### Exercise
Please return every line below that contains the string "Förändrad".

### Information shown

================

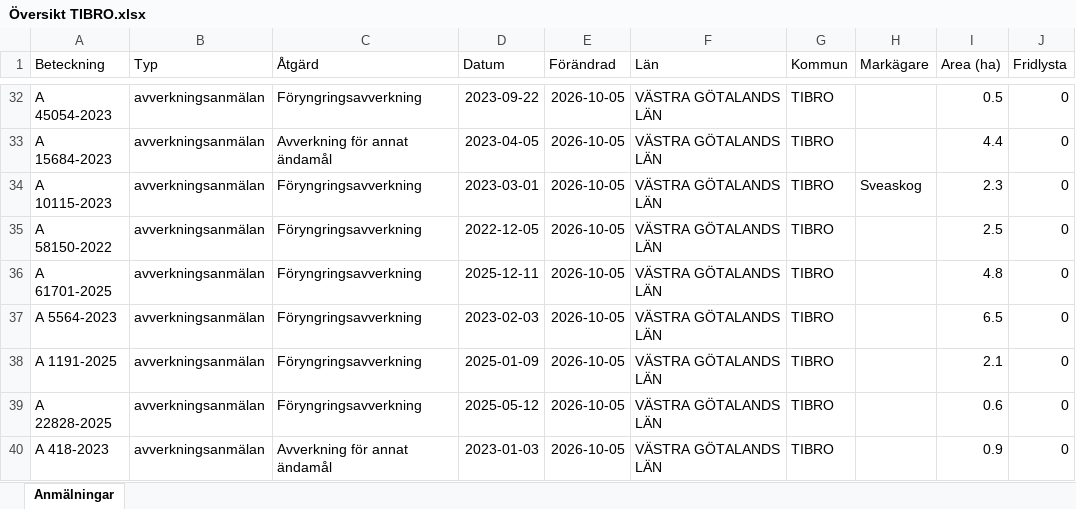
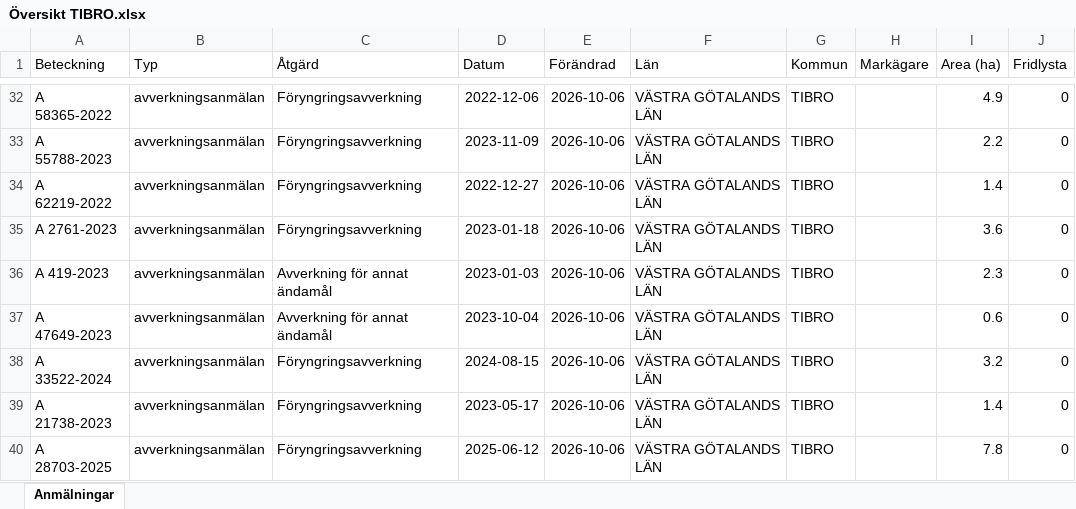
Before and after one commit to klasma/Logging_1472, an Excel workbook: Översikt TIBRO.xlsx, sheet Anmälningar, drawn as a sheet; only a part is shown, gaps mark what is left out; values as stored, in another font and other column widths than the file's, no borders; the diff covers the shown part only; the diff names each change by its address in the sheet, - before the commit and + after, or states it on an @@ line.

```diff
--- a/Översikt TIBRO.xlsx (sheet Anmälningar)
+++ b/Översikt TIBRO.xlsx (sheet Anmälningar)
-A32 (Beteckning): A 45054-2023
+A32 (Beteckning): A 58365-2022
-D32 (Datum): 2023-09-22
+D32 (Datum): 2022-12-06
-E32:E40 (Förändrad): 2026-10-05
+E32:E40 (Förändrad): 2026-10-06
-I32 (Area (ha)): 0.5
+I32 (Area (ha)): 4.9
-A33 (Beteckning): A 15684-2023
+A33 (Beteckning): A 55788-2023
-C33 (Åtgärd): Avverkning för annat ändamål
+C33 (Åtgärd): Föryngringsavverkning
-D33 (Datum): 2023-04-05
+D33 (Datum): 2023-11-09
-I33 (Area (ha)): 4.4
+I33 (Area (ha)): 2.2
-A34 (Beteckning): A 10115-2023
+A34 (Beteckning): A 62219-2022
-D34 (Datum): 2023-03-01
+D34 (Datum): 2022-12-27
-H34 (Markägare): Sveaskog
+H34 (Markägare): (empty)
-I34 (Area (ha)): 2.3
+I34 (Area (ha)): 1.4
-A35 (Beteckning): A 58150-2022
+A35 (Beteckning): A 2761-2023
-D35 (Datum): 2022-12-05
+D35 (Datum): 2023-01-18
-I35 (Area (ha)): 2.5
+I35 (Area (ha)): 3.6
-A36 (Beteckning): A 61701-2025
+A36 (Beteckning): A 419-2023
-C36:C37 (Åtgärd): Föryngringsavverkning
+C36:C37 (Åtgärd): Avverkning för annat ändamål
-D36 (Datum): 2025-12-11
+D36 (Datum): 2023-01-03
-I36 (Area (ha)): 4.8
+I36 (Area (ha)): 2.3
-A37 (Beteckning): A 5564-2023
+A37 (Beteckning): A 47649-2023
-D37 (Datum): 2023-02-03
+D37 (Datum): 2023-10-04
-I37 (Area (ha)): 6.5
+I37 (Area (ha)): 0.6
-A38 (Beteckning): A 1191-2025
+A38 (Beteckning): A 33522-2024
-D38 (Datum): 2025-01-09
+D38 (Datum): 2024-08-15
-I38 (Area (ha)): 2.1
+I38 (Area (ha)): 3.2
-A39 (Beteckning): A 22828-2025
+A39 (Beteckning): A 21738-2023
-D39 (Datum): 2025-05-12
+D39 (Datum): 2023-05-17
-I39 (Area (ha)): 0.6
+I39 (Area (ha)): 1.4
-A40 (Beteckning): A 418-2023
+A40 (Beteckning): A 28703-2025
-C40 (Åtgärd): Avverkning för annat ändamål
+C40 (Åtgärd): Föryngringsavverkning
-D40 (Datum): 2023-01-03
+D40 (Datum): 2025-06-12
-I40 (Area (ha)): 0.9
+I40 (Area (ha)): 7.8
```
Also changed, not shown: 483 edited cells elsewhere in this sheet, artfynd/A 2763-2023 artfynd.xlsx, artfynd/A 2764-2023 artfynd.xlsx, 51 other files.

================

### Answer box
-E32:E40 (Förändrad): 2026-10-05
+E32:E40 (Förändrad): 2026-10-06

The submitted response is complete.